(RECORDS PROVIDED Opens)

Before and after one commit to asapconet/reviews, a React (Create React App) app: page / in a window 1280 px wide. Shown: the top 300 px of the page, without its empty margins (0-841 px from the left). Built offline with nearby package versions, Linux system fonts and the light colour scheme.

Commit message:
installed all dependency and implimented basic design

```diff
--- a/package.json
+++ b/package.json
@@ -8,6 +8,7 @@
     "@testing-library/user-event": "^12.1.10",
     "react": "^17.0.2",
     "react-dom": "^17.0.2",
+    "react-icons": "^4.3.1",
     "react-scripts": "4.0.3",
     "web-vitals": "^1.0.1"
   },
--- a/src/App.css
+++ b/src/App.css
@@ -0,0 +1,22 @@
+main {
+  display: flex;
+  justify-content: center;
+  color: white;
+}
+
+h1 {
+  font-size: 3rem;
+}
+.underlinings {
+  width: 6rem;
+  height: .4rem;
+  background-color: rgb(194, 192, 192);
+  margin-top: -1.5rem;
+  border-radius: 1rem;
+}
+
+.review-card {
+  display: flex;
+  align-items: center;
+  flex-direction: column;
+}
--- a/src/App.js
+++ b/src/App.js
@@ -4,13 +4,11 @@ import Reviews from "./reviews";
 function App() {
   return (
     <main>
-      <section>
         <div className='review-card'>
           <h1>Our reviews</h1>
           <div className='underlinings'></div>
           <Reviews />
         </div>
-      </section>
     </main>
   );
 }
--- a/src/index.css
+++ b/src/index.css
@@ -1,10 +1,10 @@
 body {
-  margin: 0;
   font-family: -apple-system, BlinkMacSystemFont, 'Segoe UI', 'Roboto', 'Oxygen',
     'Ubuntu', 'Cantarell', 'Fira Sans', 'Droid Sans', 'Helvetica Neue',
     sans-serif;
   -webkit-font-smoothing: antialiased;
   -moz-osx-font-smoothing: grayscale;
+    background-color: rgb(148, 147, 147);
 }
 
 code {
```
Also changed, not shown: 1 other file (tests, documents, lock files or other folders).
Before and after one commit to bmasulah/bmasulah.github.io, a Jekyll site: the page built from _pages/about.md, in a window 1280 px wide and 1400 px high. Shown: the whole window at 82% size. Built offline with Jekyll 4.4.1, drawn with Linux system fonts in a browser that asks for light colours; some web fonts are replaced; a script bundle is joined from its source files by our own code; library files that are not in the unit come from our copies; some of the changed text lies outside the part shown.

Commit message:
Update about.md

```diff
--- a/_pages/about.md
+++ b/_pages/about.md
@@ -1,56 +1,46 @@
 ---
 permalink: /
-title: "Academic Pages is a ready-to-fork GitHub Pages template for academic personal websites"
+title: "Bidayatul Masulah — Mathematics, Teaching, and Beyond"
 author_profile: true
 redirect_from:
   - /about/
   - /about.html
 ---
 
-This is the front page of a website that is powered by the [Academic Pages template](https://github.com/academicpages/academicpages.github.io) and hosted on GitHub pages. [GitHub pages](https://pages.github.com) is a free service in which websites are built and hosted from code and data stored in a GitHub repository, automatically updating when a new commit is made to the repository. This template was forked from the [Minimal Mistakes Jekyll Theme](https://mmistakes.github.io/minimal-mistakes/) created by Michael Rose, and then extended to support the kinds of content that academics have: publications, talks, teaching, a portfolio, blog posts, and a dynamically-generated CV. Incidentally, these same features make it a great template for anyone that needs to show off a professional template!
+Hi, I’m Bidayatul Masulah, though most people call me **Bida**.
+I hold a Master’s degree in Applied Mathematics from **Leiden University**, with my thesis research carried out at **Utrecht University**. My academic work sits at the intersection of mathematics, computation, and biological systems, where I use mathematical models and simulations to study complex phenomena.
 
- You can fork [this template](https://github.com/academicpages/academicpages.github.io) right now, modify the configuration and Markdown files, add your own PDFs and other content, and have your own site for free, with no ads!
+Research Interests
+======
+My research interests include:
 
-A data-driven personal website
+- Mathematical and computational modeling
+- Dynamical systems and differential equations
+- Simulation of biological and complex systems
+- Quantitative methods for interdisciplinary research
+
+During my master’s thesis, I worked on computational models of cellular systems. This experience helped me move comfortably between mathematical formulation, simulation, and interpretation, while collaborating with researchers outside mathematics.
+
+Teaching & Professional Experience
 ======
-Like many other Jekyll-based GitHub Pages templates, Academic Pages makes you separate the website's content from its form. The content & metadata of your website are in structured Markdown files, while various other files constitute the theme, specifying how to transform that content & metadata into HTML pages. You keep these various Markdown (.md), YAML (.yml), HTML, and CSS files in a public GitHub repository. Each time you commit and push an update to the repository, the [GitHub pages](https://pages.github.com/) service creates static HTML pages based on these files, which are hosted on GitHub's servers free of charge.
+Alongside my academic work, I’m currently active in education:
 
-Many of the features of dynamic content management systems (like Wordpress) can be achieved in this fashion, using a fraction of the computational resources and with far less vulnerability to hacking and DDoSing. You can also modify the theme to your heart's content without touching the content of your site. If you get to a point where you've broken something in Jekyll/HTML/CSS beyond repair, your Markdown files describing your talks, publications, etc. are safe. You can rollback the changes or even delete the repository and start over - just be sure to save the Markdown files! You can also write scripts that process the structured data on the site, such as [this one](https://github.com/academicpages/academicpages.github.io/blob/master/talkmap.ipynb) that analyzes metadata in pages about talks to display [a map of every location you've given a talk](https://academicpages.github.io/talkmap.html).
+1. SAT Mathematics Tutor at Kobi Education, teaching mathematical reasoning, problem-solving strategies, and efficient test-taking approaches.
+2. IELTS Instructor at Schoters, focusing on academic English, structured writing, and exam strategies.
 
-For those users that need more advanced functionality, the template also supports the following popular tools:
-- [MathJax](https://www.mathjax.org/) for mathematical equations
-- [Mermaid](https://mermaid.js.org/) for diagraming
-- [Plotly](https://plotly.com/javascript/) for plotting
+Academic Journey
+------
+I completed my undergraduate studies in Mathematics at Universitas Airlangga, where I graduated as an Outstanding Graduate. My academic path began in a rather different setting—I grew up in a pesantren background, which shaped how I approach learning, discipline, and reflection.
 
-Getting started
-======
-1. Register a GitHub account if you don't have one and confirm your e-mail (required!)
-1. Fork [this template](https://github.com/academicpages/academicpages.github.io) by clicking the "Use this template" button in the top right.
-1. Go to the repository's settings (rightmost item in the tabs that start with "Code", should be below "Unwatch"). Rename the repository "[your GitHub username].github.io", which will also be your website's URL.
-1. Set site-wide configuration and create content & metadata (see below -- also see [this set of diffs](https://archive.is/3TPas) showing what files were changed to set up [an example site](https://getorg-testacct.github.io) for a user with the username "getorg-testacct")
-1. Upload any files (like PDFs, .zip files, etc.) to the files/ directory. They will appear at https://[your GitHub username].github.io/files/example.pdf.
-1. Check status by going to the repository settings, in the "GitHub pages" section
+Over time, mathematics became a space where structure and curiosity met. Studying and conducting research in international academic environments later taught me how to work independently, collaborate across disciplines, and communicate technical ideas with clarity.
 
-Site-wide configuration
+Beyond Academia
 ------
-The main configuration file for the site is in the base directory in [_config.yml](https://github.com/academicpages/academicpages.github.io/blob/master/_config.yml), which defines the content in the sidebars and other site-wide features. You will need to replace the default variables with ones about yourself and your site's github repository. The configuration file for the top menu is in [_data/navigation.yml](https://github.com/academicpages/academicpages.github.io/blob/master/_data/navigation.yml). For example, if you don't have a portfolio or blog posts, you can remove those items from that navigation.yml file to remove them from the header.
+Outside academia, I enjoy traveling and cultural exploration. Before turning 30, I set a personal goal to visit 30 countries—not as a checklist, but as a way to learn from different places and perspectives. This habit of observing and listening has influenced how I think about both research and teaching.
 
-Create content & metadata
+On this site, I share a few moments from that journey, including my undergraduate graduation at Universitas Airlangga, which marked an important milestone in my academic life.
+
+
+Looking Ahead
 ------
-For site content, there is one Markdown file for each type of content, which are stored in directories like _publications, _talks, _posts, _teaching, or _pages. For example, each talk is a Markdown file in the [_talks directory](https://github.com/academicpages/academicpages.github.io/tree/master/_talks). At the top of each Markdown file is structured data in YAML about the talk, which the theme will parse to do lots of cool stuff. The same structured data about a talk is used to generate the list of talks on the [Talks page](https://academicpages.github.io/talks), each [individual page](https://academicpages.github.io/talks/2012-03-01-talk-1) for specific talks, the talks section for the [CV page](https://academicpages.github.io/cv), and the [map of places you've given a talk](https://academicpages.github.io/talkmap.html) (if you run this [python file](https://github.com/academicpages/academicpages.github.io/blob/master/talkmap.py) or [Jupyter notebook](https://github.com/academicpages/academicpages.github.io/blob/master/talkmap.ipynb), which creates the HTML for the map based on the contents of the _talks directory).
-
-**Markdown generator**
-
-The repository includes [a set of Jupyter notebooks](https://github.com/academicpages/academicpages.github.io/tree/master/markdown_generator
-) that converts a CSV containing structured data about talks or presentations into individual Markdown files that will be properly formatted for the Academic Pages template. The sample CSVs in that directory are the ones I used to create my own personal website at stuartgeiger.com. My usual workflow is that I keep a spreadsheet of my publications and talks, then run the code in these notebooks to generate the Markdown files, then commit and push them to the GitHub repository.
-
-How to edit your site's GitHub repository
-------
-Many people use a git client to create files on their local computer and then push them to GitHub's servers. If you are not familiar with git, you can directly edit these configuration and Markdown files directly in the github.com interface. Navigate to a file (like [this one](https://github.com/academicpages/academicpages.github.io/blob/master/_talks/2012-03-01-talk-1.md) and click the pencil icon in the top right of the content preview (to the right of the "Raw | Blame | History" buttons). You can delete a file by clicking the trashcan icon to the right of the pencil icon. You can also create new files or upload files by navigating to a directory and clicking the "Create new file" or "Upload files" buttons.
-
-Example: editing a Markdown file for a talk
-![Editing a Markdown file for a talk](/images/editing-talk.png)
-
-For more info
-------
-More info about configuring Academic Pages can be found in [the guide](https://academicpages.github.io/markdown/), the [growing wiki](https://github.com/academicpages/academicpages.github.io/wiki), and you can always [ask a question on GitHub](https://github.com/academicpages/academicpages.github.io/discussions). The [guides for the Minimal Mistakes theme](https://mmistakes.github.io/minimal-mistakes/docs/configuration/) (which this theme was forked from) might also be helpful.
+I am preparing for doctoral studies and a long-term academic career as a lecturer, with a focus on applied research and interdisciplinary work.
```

(RECORDS PROVIDED Closes)

YOUR TASK - The expected output is one number: how many lines of the data above hold the string "wide".

TASK RESULT - 5